------ Provided data ------

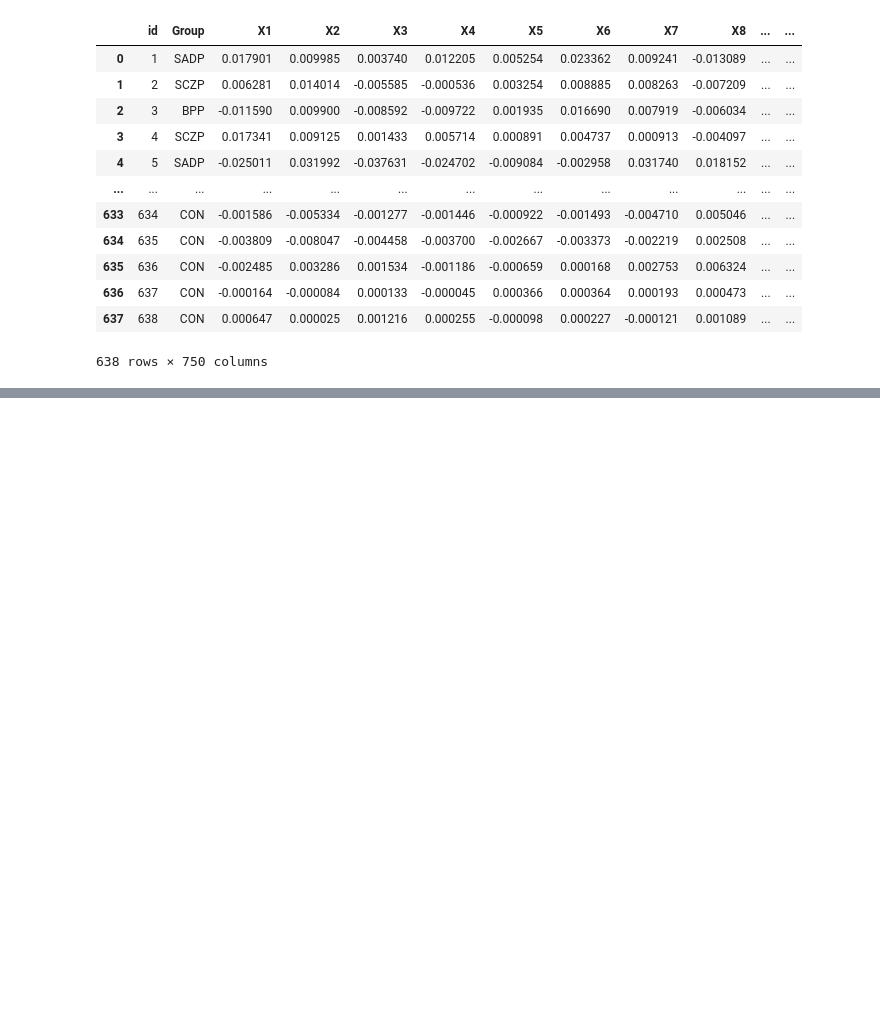
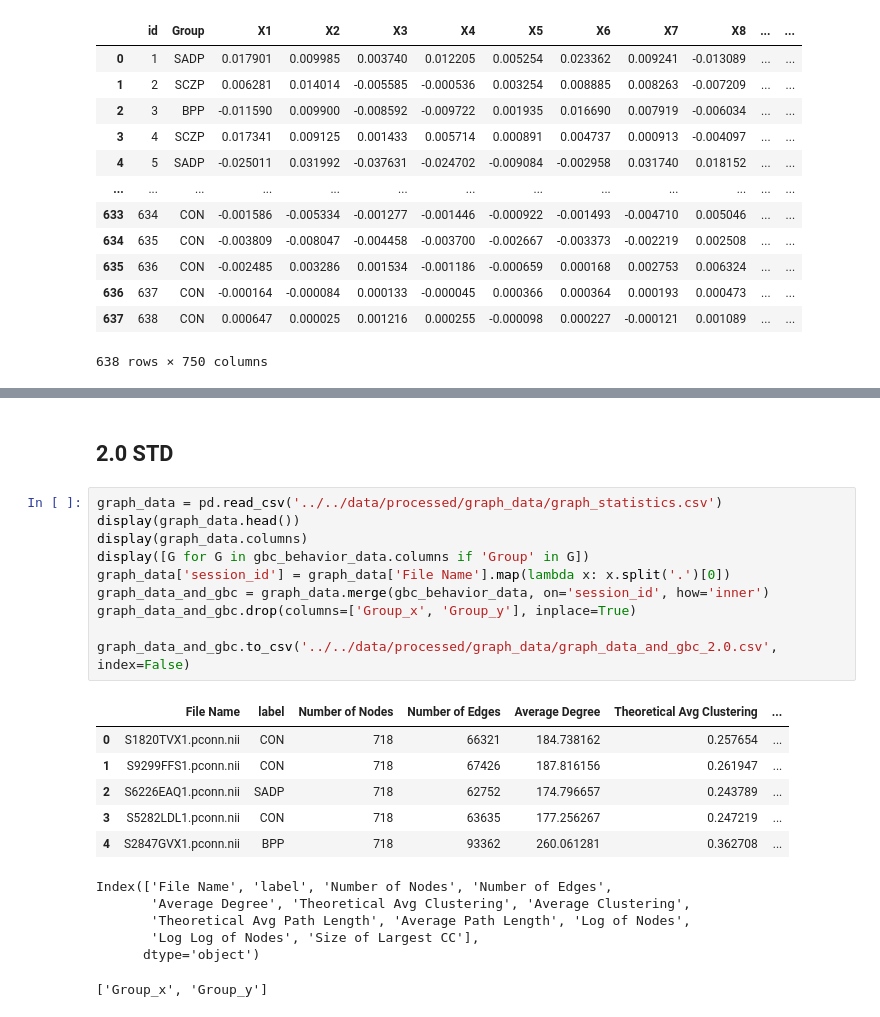
Before and after one commit to jacomof/classifying_psychiatric_disorders, a Jupyter notebook: src/preprocessing.ipynb, the cells around one changed output, grey strips where cells are left out. Cells and saved outputs as stored; diff of their text form; blank space fills up the shorter version.

```diff
--- a/src/preprocessing.ipynb
+++ b/src/preprocessing.ipynb
@@ -190,0 +252,25 @@ len(PANSS_selector)
+# %% [markdown]
+## 2.0 STD
+# %%
+graph_data = pd.read_csv('../../data/processed/graph_data/graph_statistics.csv')
+display(graph_data.head())
+display(graph_data.columns)
+display([G for G in gbc_behavior_data.columns if 'Group' in G])
+graph_data['session_id'] = graph_data['File Name'].map(lambda x: x.split('.')[0])
+graph_data_and_gbc = graph_data.merge(gbc_behavior_data, on='session_id', how='inner')
+graph_data_and_gbc.drop(columns=['Group_x', 'Group_y'], inplace=True)
+
+graph_data_and_gbc.to_csv('../../data/processed/graph_data/graph_data_and_gbc_2.0.csv', index=False)
+# %% [output]
+|  | File Name | label | Number of Nodes | Number of Edges | Average Degree | Theoretical Avg Clustering | ... |
+| 0 | S1820TVX1.pconn.nii | CON | 718 | 66321 | 184.738162 | 0.257654 | ... |
+| 1 | S9299FFS1.pconn.nii | CON | 718 | 67426 | 187.816156 | 0.261947 | ... |
+| 2 | S6226EAQ1.pconn.nii | SADP | 718 | 62752 | 174.796657 | 0.243789 | ... |
+| 3 | S5282LDL1.pconn.nii | CON | 718 | 63635 | 177.256267 | 0.247219 | ... |
+| 4 | S2847GVX1.pconn.nii | BPP | 718 | 93362 | 260.061281 | 0.362708 | ... |
+Index(['File Name', 'label', 'Number of Nodes', 'Number of Edges',
+       'Average Degree', 'Theoretical Avg Clustering', 'Average Clustering',
+       'Theoretical Avg Path Length', 'Average Path Length', 'Log of Nodes',
+       'Log Log of Nodes', 'Size of Largest CC'],
+      dtype='object')
+['Group_x', 'Group_y']
```
Also changed, not shown: parts of 10 cells of this notebook, 29 other files.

------

> [Work request]
Repeat the listing word for word, but without its pictures.

> [Solution to this task]
Before and after one commit to jacomof/classifying_psychiatric_disorders, a Jupyter notebook: src/preprocessing.ipynb, the cells around one changed output, grey strips where cells are left out. Cells and saved outputs as stored; diff of their text form; blank space fills up the shorter version.

```diff
--- a/src/preprocessing.ipynb
+++ b/src/preprocessing.ipynb
@@ -190,0 +252,25 @@ len(PANSS_selector)
+# %% [markdown]
+## 2.0 STD
+# %%
+graph_data = pd.read_csv('../../data/processed/graph_data/graph_statistics.csv')
+display(graph_data.head())
+display(graph_data.columns)
+display([G for G in gbc_behavior_data.columns if 'Group' in G])
+graph_data['session_id'] = graph_data['File Name'].map(lambda x: x.split('.')[0])
+graph_data_and_gbc = graph_data.merge(gbc_behavior_data, on='session_id', how='inner')
+graph_data_and_gbc.drop(columns=['Group_x', 'Group_y'], inplace=True)
+
+graph_data_and_gbc.to_csv('../../data/processed/graph_data/graph_data_and_gbc_2.0.csv', index=False)
+# %% [output]
+|  | File Name | label | Number of Nodes | Number of Edges | Average Degree | Theoretical Avg Clustering | ... |
+| 0 | S1820TVX1.pconn.nii | CON | 718 | 66321 | 184.738162 | 0.257654 | ... |
+| 1 | S9299FFS1.pconn.nii | CON | 718 | 67426 | 187.816156 | 0.261947 | ... |
+| 2 | S6226EAQ1.pconn.nii | SADP | 718 | 62752 | 174.796657 | 0.243789 | ... |
+| 3 | S5282LDL1.pconn.nii | CON | 718 | 63635 | 177.256267 | 0.247219 | ... |
+| 4 | S2847GVX1.pconn.nii | BPP | 718 | 93362 | 260.061281 | 0.362708 | ... |
+Index(['File Name', 'label', 'Number of Nodes', 'Number of Edges',
+       'Average Degree', 'Theoretical Avg Clustering', 'Average Clustering',
+       'Theoretical Avg Path Length', 'Average Path Length', 'Log of Nodes',
+       'Log Log of Nodes', 'Size of Largest CC'],
+      dtype='object')
+['Group_x', 'Group_y']
```
Also changed, not shown: parts of 10 cells of this notebook, 29 other files.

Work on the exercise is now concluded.